One tombstone. Multiple bodies. The tombstone marked ‘they suffered, they died’ could sit at the grave of many characters. Find innovation in the variation.
Chains? What chains? Any restriction you feel from word counts and genre definitions can lead to story twists you’re excited by. What defines doesn’t need to confine.
Your characters will be betrayed, dismayed, waylaid and afraid; as were the characters before them, and the characters before those. Your characters may live in a dimly lit world of despair but their relevancy to readers doesn’t fade with the repetition of a theme. Hurt still hurts, fear is still frightening and splitting up the group to cover more ground still results in a lighter distribution of blood over a larger area.
Being haunted helps.
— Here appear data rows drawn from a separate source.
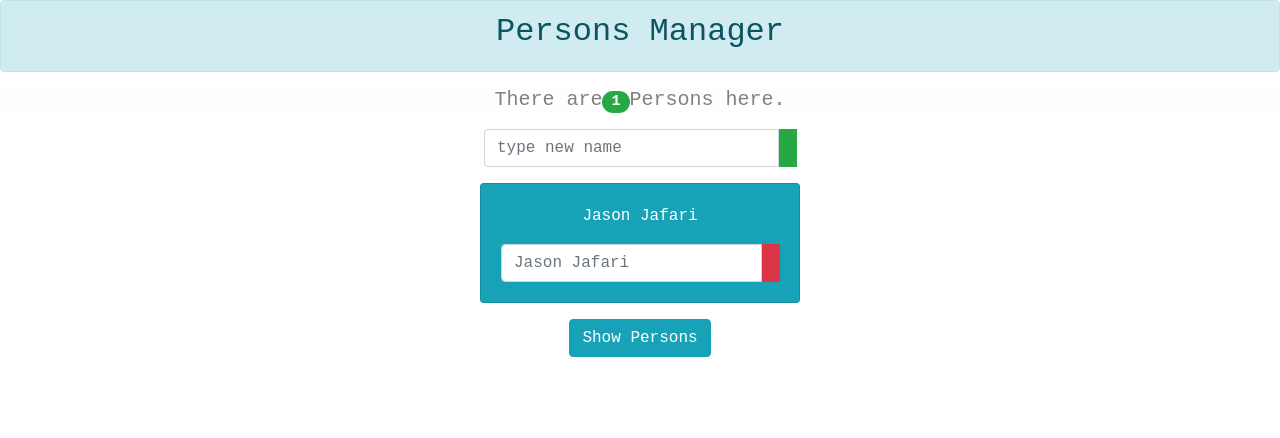
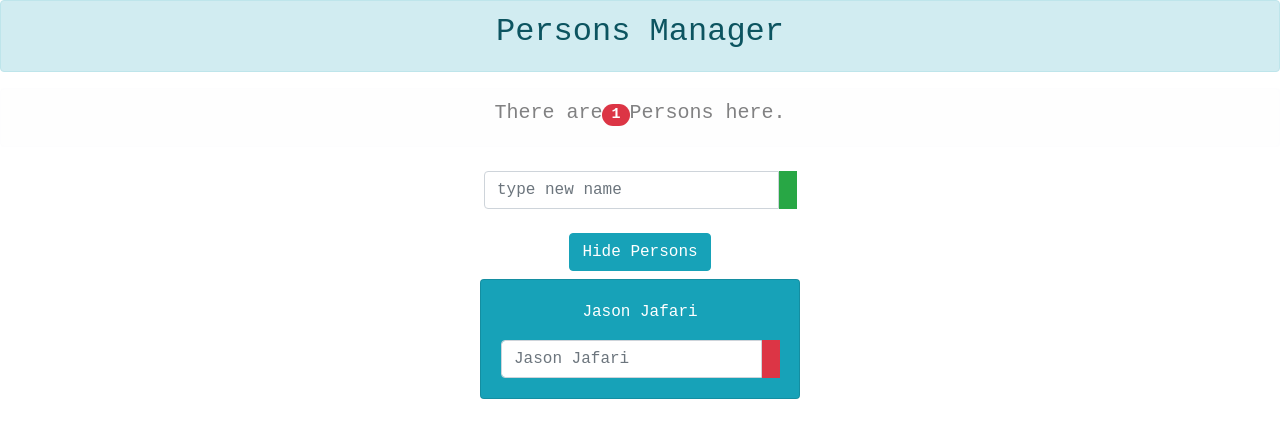
Before and after one commit to thisisjasonjafari/Persons-manager-react, a React (Create React App) app: page / in a window 1280 px wide. Shown: the top 438 px of the page. Built offline with nearby package versions, Linux system fonts and the light colour scheme; some icons are missing.

Commit message:
import some react library

```diff
--- a/package.json
+++ b/package.json
@@ -7,8 +7,10 @@
     "@testing-library/react": "^9.3.2",
     "@testing-library/user-event": "^7.1.2",
     "react": "^16.13.1",
+    "react-bootstrap": "^1.0.1",
     "react-dom": "^16.13.1",
-    "react-scripts": "3.4.1"
+    "react-scripts": "3.4.1",
+    "react-toastify": "^6.0.5"
   },
   "scripts": {
     "start": "react-scripts start",
--- a/src/App.jsx
+++ b/src/App.jsx
@@ -1,4 +1,8 @@
 import React, { Component } from 'react';
+import { Alert, Button, Badge } from 'react-bootstrap';
+
+
+
 import Persons from './components/Person/Persons';
 
 
@@ -62,6 +66,11 @@ class App extends Component {
 
     let person = null;
 
+    let badngeStyle = '';
+    if (persons.length >= 3) badngeStyle = 'success';
+    if (persons.length <= 2) badngeStyle = 'warning';
+    if (persons.length <= 1) badngeStyle = 'danger';
+
     if (showPersons) {
       person = (
         <Persons
@@ -76,14 +85,23 @@ class App extends Component {
 
     return (
       <div className="text-center">
-        <div className="alert alert-info">
+        <Alert variant="info" >
           <h2>Persons Manager</h2>
-        </div>
-        <h5 className="aler alert-light">
-          There are
-          <span className="badge badge-pill badge-success">{persons.length}</span>
+        </Alert>
+        <Alert variant="light">
+
+          <h5>
+            There are
+          <Badge pill
+              variant={badngeStyle}
+            >
+              {persons.length}
+            </Badge>
            Persons here.
           </h5>
+        </Alert>
+
+
         <div className="m-2 p-2">
           <form className="form-inline justify-content-center" onSubmit={event => event.preventDefault()}>
             <div className="input-group w-25">
@@ -96,16 +114,26 @@ class App extends Component {
                 className="form-control"
               />
               <div className="input-group-prepend">
-                <button onClick={this.handleNewPerson} className="btn btn-sm btn-success fa fa-plus-square" />
+                <Button
+                  onClick={this.handleNewPerson}
+                  variant="success"
+                  size="sm"
+                  className="fa fa-plus-square"
+                />
               </div>
 
             </div>
           </form>
 
         </div>
+
+        <button
+          onClick={this.handleShowPerson}
+          className={showPersons ? "m-2 btn btn-info " : "m-2 btn btn-danger"}
+        >
+          {showPersons ? `Hide Persons` : `Show Persons`}
+        </button>
         {person}
-        <button onClick={this.handleShowPerson} className="btn btn-info  "  > Show Persons </button>
-        {/* <Person firstName /> */}
       </div>
     );
   }
```
Also changed, not shown: 1 other file (tests, documents, lock files or other folders).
What influences you was influenced by others and your work will be indirectly influenced by the influences on the works that influenced you. Don’t torture yourself trying to unravel this tangled web of influence. Torture your characters instead.
Your characters may die gruesomely but you must live. Preferably less gruesomely. The doom your characters battle against and perpetuate is relentless. However, you must live relentlessly.
Reject the crown if it’s offered. Be humble if you become a recognised genius of the genre. Your contribution was both directly and indirectly contributed to by the ghosts of stories you’re happy to be haunted by.
-plan to steal it later if it’s not. If you don’t get instant acclaim, comfort yourself with the knowledge that you could be a genius in retrospect.
-or claim headwear isn’t your thing anyway. If you’re not considered a genius in retrospect, you’ll have contributed stories to the genre. That’s no small thing, and who knows? Your influence may become the ghost another writer or reader is happy to be haunted by.